However, for Johnson, the most valuable aspect is the caliber of instructors.
“I went to my first Faux Retreat in 2013, and I’m scheduled to go again in April,” she reports. "I wasn’t planning on going back so soon, but I have a bucket list of instructors I want to take a class from. I’m looking forward to learning from Diane Corso and Ali Kay. What I love about the Faux Retreat is that there are such good instructors—both in terms of their personalities and the techniques they teach.”
Attendees leave a Faux Retreat with finishes and techniques that are highly marketable. For example, Sheri Zeman, owner of the Chicago-area Faux Design Studio, has taught Faux Retreat classes with an emphasis on finishes that sell.

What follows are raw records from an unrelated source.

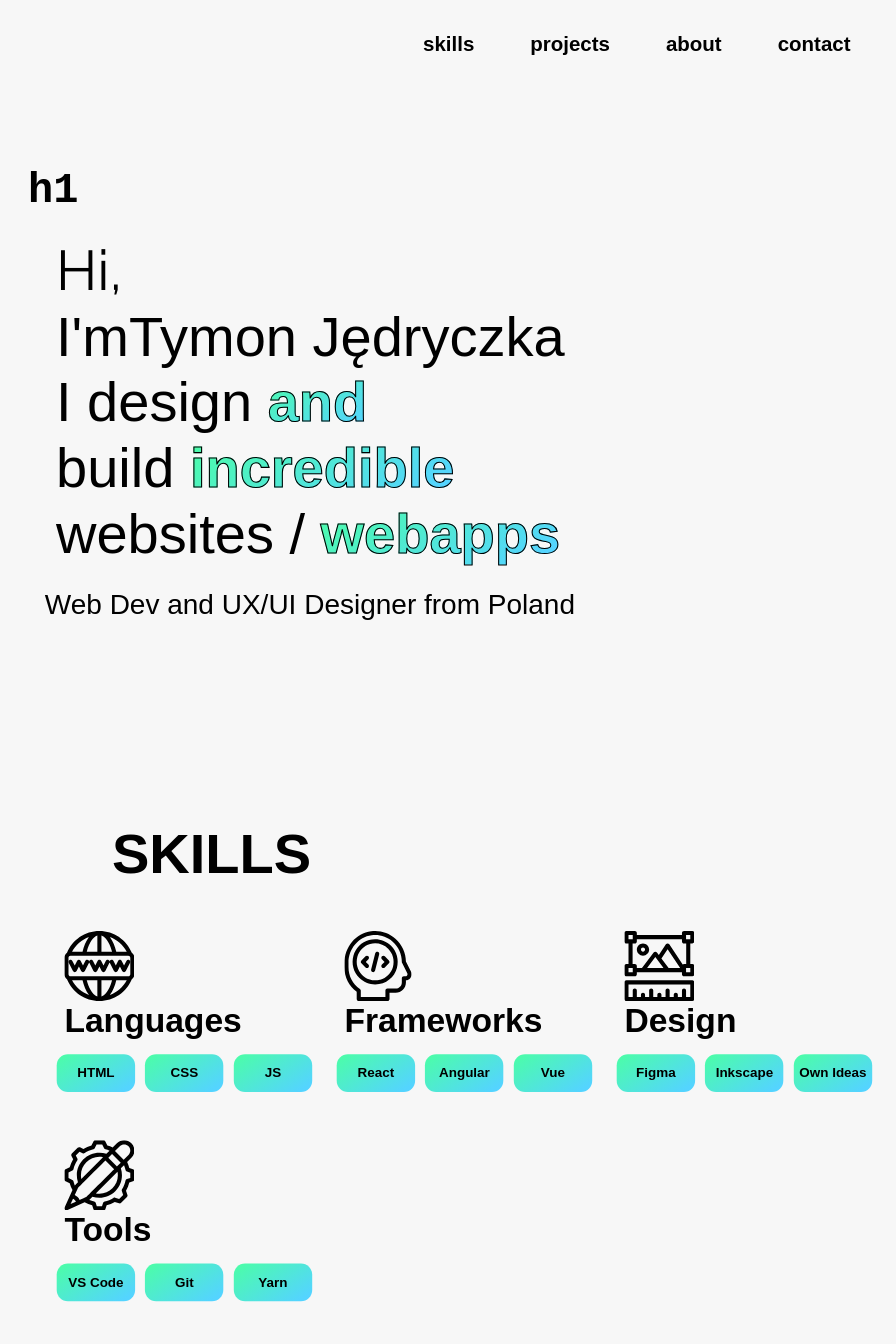
Repository: TeeJaysDev/Portfolio
Page: index.html
These files come from the project's save history. The page is drawn as it stood at one moment and after a run of saves; the edit follows.
The browser window is 1280 px wide. The pictures show the part of the page from y = 0 to 1920 px (the page is 3339 px tall), at 70% of full size.
Some web libraries are served in a nearby version.

Above is the page before, as saved 2021-05-04 14:06:43.

After the next 2 saves:
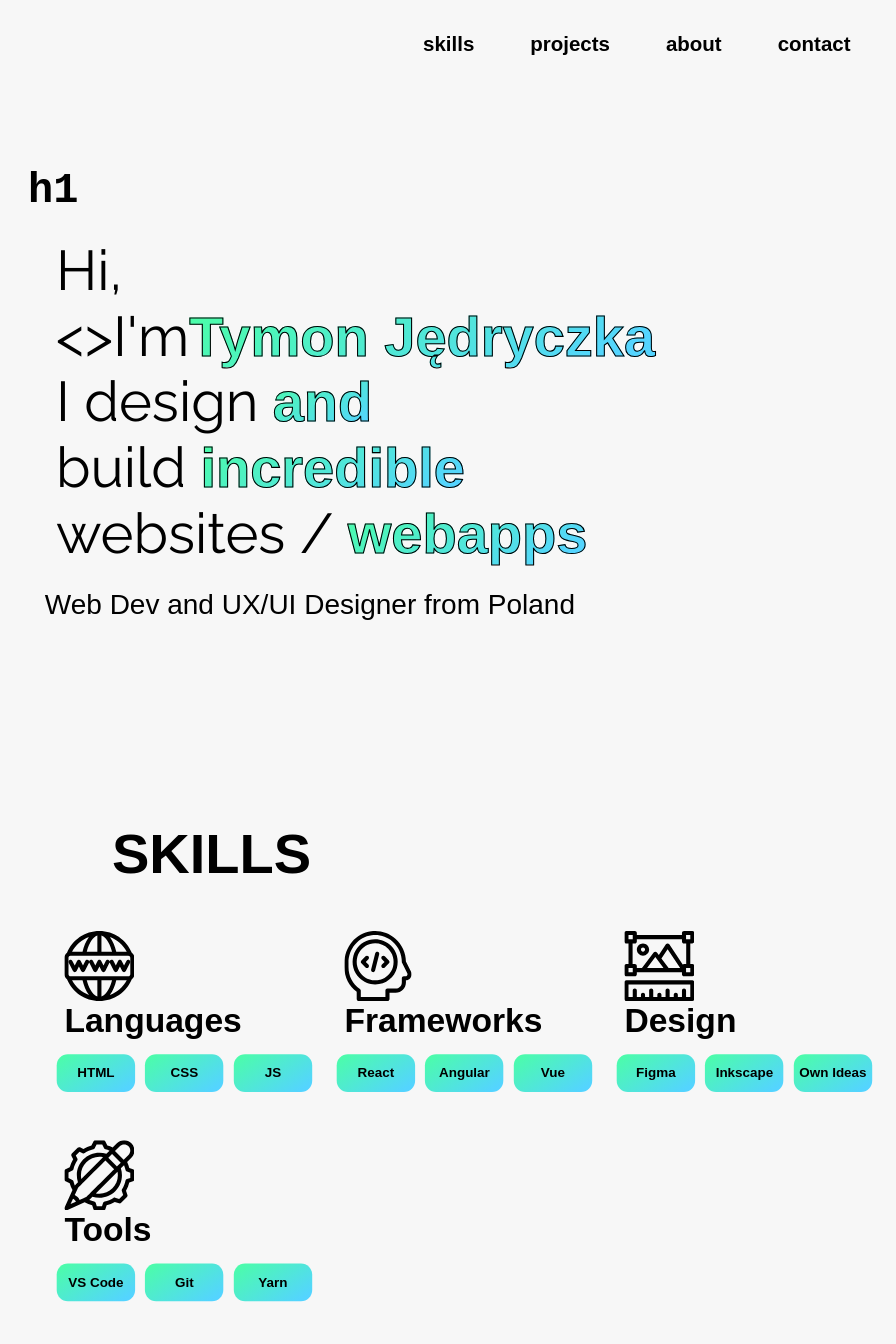
The 2 saves are shown as one change because they came seconds apart.
The last was saved 6 s later.
--- a/index.html
+++ b/index.html
@@ -20,7 +20,7 @@
         <h2 class="welcome_part_h1">h1</h2>
         <h1 class="welcome_part">
             Hi,<br>
-            <stro>I'm</stro<strong>Tymon Jędryczka</strong><br>
+            <>I'm<strong>Tymon Jędryczka</strong><br>
             I design <strong>and</strong><br>
             build <strong>incredible</strong><br>
             websites / <strong>webapps</strong>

Students complete eight sample boards in two days, but the atmosphere at the retreat ensures that they don’t become too stressed out.
“It becomes a more relaxed, casual, yet high-energy forum because of the friendships and networking that are a constant factor,” Zeman explains. “I've seen friendships formed from strangers on opposite ends of the country, who now try to meet up in other classes and at conventions.”
Zeman’s overall impression of the Faux Retreat is that it is an exceptional learning and networking experience. “Having your accommodations handled for you (in a beautiful, peaceful setting), your meals prepared daily (delicious—all of them!) and being with your peers and able to share ideas for five days makes it a wonderful experience all the way around.”